— Task item —
Please show all lines of the records that include "button".

— Supplied entries —
-- Opening Marker --
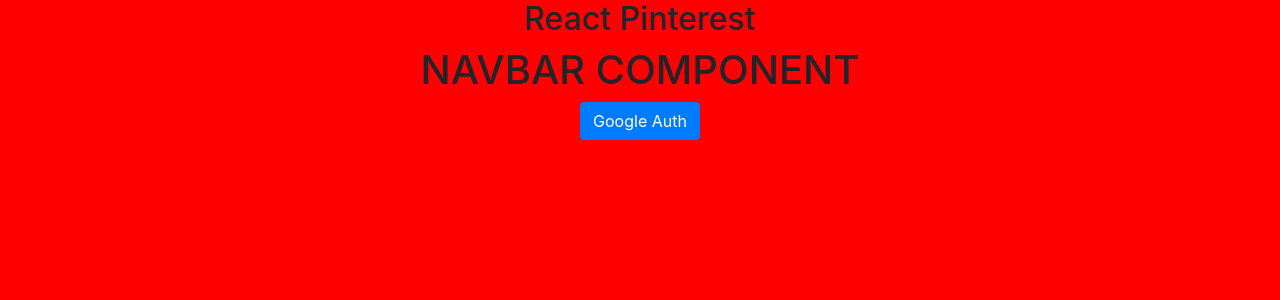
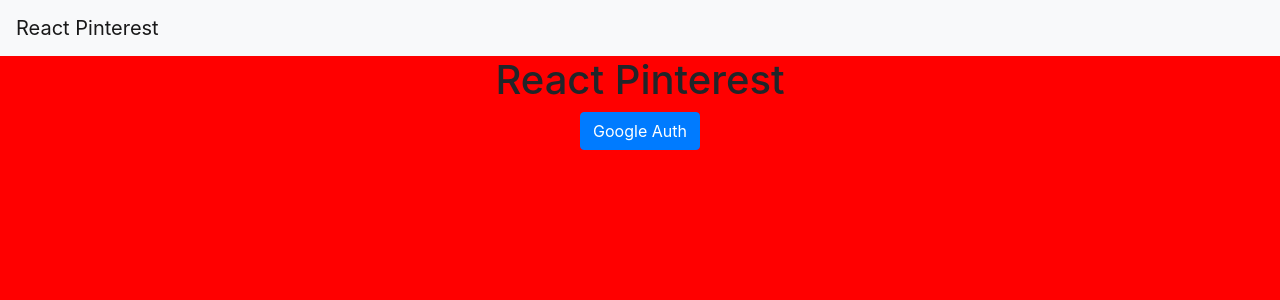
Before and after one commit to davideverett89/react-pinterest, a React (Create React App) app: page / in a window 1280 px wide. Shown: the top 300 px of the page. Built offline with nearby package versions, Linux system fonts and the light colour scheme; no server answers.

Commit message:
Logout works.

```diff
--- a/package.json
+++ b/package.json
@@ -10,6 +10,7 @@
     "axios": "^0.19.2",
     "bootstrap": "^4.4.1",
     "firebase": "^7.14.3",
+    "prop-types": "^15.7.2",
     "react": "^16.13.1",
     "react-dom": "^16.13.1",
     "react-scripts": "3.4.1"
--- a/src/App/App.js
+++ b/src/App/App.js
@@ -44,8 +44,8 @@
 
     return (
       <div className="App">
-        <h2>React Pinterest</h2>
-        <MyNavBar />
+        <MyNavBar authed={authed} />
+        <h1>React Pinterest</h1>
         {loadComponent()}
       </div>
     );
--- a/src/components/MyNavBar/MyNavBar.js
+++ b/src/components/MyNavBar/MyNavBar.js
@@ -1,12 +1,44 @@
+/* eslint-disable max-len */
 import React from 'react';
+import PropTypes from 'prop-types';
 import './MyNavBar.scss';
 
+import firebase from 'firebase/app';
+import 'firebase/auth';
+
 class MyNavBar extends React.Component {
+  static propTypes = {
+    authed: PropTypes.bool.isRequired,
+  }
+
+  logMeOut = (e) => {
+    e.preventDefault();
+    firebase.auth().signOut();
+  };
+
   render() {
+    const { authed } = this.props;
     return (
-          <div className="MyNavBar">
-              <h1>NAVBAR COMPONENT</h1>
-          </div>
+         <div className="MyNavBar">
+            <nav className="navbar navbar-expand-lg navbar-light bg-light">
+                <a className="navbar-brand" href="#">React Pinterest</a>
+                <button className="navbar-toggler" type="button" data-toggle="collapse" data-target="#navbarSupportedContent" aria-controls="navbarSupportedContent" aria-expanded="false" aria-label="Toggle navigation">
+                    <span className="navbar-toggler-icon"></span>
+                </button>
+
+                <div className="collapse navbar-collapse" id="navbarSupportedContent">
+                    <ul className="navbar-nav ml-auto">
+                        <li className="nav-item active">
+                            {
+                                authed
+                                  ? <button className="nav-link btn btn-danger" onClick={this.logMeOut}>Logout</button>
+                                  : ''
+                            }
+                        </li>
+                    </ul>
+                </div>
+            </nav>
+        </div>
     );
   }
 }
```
-- Closing Marker --
— Written answer —
+                <button className="navbar-toggler" type="button" data-toggle="collapse" data-target="#navbarSupportedContent" aria-controls="navbarSupportedContent" aria-expanded="false" aria-label="Toggle navigation">
+                </button>
+                                  ? <button className="nav-link btn btn-danger" onClick={this.logMeOut}>Logout</button>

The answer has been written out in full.